Overcoming seemingly insurmountable difficulties when starting up a business takes teeth-gritting levels of determination, embellished by a positive, can-do attitude. Such qualities had to be demonstrated more than once by Tricia Weener and Katharine Roseweare when setting up Intelligent Marketing in 2003.The outlook for Tricia and Katharine, winners of the Women in Business category at the recent Startups Awards, is rosy.
Intelligent Marketing achieved a turnover of £2 million in its second year of business, an 83% growth in 12 months. Big name clients such as Honda, Woolworth’s and Guinness have been impressed enough to give the duo their business.
But the birth of the creative marketing agency was a rushed, fraught experience that needed all of the tenacity Tricia and Katharine could muster.
They decided to go it alone while working together at another agency, after feeling that they could improve on what their employer was doing.
“The main premise to our business was the desire to demonstrate return on investment for marketing,” Tricia explains. “What we were hearing within boardroom was that there was not enough evaluation of marketing activity.

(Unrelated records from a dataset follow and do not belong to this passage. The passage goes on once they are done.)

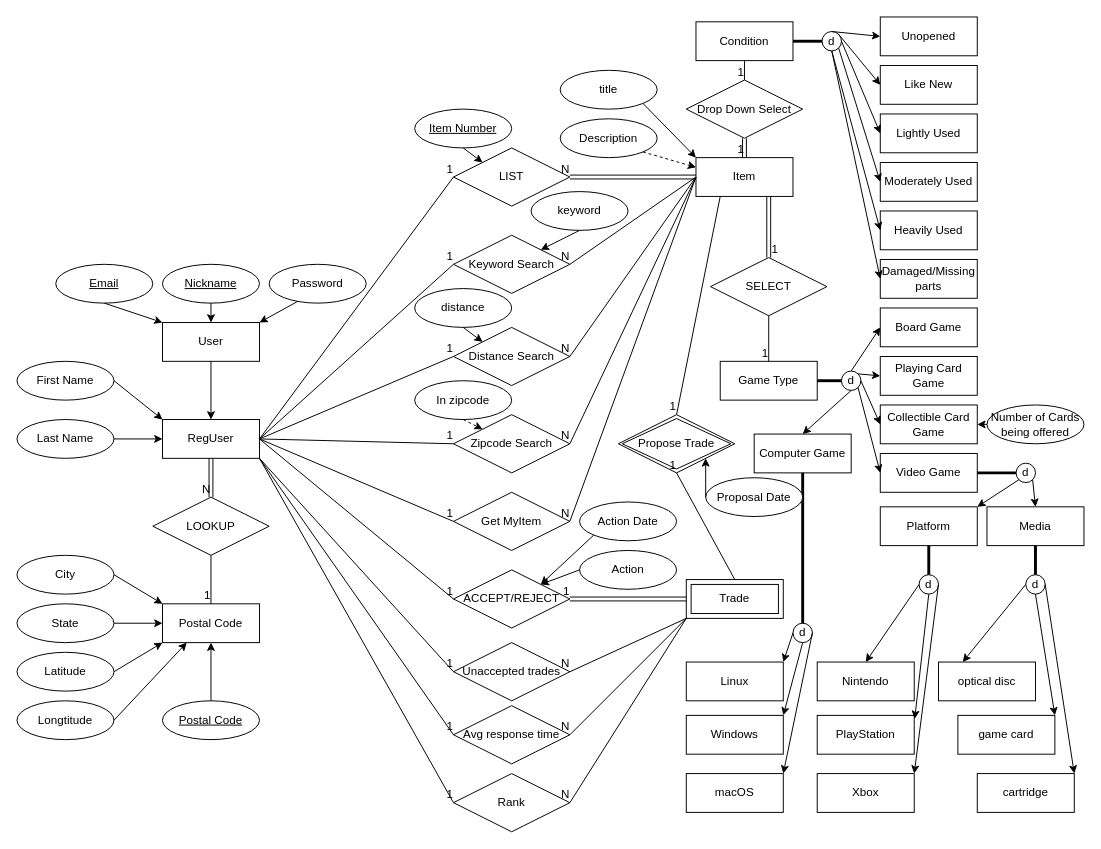
Earlier version of the draw.io diagram Phase 1/EER diagram.drawio (guanch1984/game-exchange-app). Source tidied: cells renumbered, new cells numbered last; positions are measured from the earlier drawing's top-left corner, leaving out a move shared by most shapes. Both pictures are drawn from the tidied source at 97%, with x=0, y=0 at pixel (16, 16).
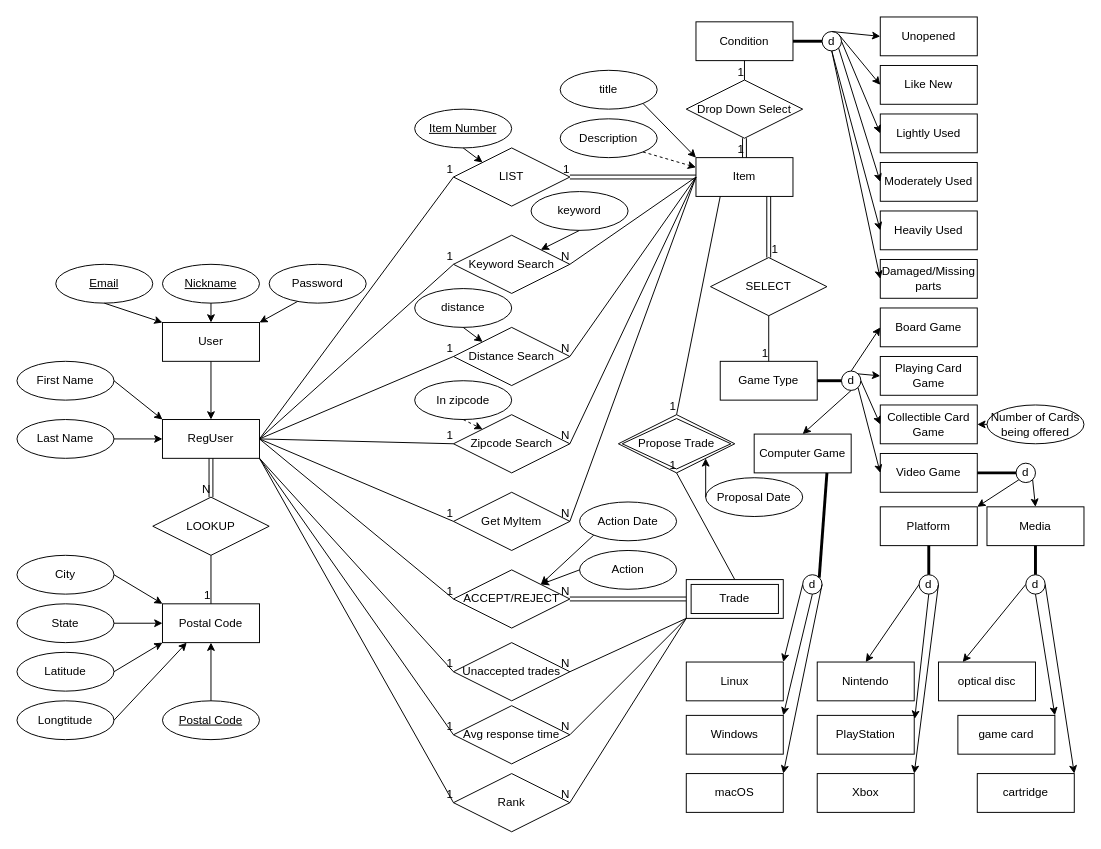
The same diagram, later.

Unchanged cells that the change refers to:
```xml
<mxCell id="37" value="Computer Game" style="whiteSpace=wrap;html=1;align=center;" parent="1" vertex="1">
  <mxGeometry x="760" y="430" width="100" height="40" as="geometry" />
</mxCell>
<mxCell id="113" style="shape=link;html=1;rounded=0;strokeWidth=1;exitX=0;exitY=0.5;exitDx=0;exitDy=0;entryX=1;entryY=0.5;entryDx=0;entryDy=0;" parent="1" edge="1" source="31" target="108">
  <mxGeometry relative="1" as="geometry" />
</mxCell>
<mxCell id="152" style="shape=link;html=1;rounded=0;strokeWidth=1;exitX=0;exitY=0.5;exitDx=0;exitDy=0;entryX=1;entryY=0.5;entryDx=0;entryDy=0;" parent="1" edge="1" source="156" target="115">
  <mxGeometry relative="1" as="geometry" />
</mxCell>
```

What changed in the source:
```diff
@@
     <mxCell id="64" value="d" style="ellipse;whiteSpace=wrap;html=1;" parent="1" vertex="1">
-      <mxGeometry x="800" y="625" width="20" height="20" as="geometry" />
+      <mxGeometry x="810" y="575" width="20" height="20" as="geometry" />
     </mxCell>
-    <mxCell id="65" style="endArrow=none;html=1;rounded=0;strokeWidth=3;entryX=0.5;entryY=1;entryDx=0;entryDy=0;exitX=0.5;exitY=0;exitDx=0;exitDy=0;" parent="1" edge="1" source="64" target="37">
+    <mxCell id="65" style="endArrow=none;html=1;rounded=0;strokeWidth=3;entryX=0.75;entryY=1;entryDx=0;entryDy=0;exitX=1;exitY=0;exitDx=0;exitDy=0;" parent="1" edge="1" source="64" target="37">
       <mxGeometry relative="1" as="geometry" />
     </mxCell>
@@
-    <mxCell id="114" value="N" style="html=1;align=right;verticalAlign=bottom;" parent="113" vertex="1">
+    <mxCell id="114" value="1" style="html=1;align=right;verticalAlign=bottom;" parent="113" vertex="1">
       <mxGeometry x="1" relative="1" as="geometry" />
     </mxCell>
@@
-    <mxCell id="153" value="1" style="html=1;align=right;verticalAlign=bottom;" parent="152" vertex="1">
+    <mxCell id="153" value="N" style="html=1;align=right;verticalAlign=bottom;" parent="152" vertex="1">
       <mxGeometry x="1" relative="1" as="geometry" />
     </mxCell>
```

“Year on year, it’s becoming harder to justify spend if we’re not able to demonstrate the effect it’s having. That was the catalyst for Intelligent Marketing, because it’s very much about intelligent thinking but also evaluating every single campaign against pre-set objectives.”
But the decision left them with precious little time to get started. With the crucial run-up to Christmas approaching, Tricia and Katharine had to make the plunge – and quickly.
“We did a huge amount of planning, but in a very tight timeframe – we had just six weeks,” Tricia recalls. “There were a number of key things that were happening with our potential clients ahead of this point in time – if we’d waited any longer than that, we may have missed out on a key season.
“With some of our retail clients, the period up to Christmas is huge, so if we’d missed that time, it would’ve been a major issue.
“We had tight timeframes, but we worked through the night, every night pretty much, for those six weeks to get the business conceptionalised. What we were going to say about ourselves, our business plan, our business name – none of these things had been set up before the middle of April.
“Coming out of another business, you know everything that you need to have in place, but we didn’t have anything in place, we had to put these systems in from scratch.”
The first major difficulty came in attempting to raise the funds needed for the business. After deciding to use personal savings and loans from friends and family, Tricia tried to re-mortgage her house.
“I re-mortgaged my house, but my existing mortgage company fell through about two weeks before we were due to set up,” she explains. “I went into a frenetic panic to get another mortgage company to re-mortgage it and it cost us a lot, be we got the funding about a week after we set up, so we paid for everything on a credit card!
“I remember standing in PC World to buy our first PCs, with them not accepting our credit card. It was fine in the end, but there were moments, like every startup, were we thought ‘We really can’t do this’.
“The timeframe between the money coming in and when we had to make payments was perhaps a touch tight!”
The duo started with 11 staff, including three directors, a workforce that has now swelled to 30. Tricia took control of the company finances and new business, while Katharine oversaw the operational and HR aspects of the firm. Alongside fellow agency workers, they took on friends of friends, with a receptionist coming from a recruitment agency.
“That was one of the biggest risks we took,” Katharine says. “We had to make all of these estimations about how much business we’d be able t0 win and then deliver work through to the staff, so that was a juggling act.
“We also had to do a huge amount of speculative work, which we weren’t getting paid for.
“You only start bulling for the work six weeks down the line – but we had plans for that, we knew that would happen in the first month, but in month two we were profitable.”
Such early profitability is astounding considering that another obstacle nearly totally stymied Tricia and Katharine – they were left without premises shortly before the launch of the business.
“We wanted somewhere with a year’s lease and we estimated what size we wanted and so on,” Katharine explains. “We found one that was great, but right at the last moment, about a week before we were due to start trading, it fell though – another company came in with a higher offer.
“We then spent nights trawling through the streets, looking for signs on offices! In the end, we decided to move into serviced offices, which is one of the best decisions we made, because we grew much faster than anticipated.”
“At the time, it felt like the biggest blow,” Tricia admits. “It was one of those points where we wondered whether to just stop and not do it – it was so lucky that the serviced premises were fabulous. We took two rooms and then extended into another room.”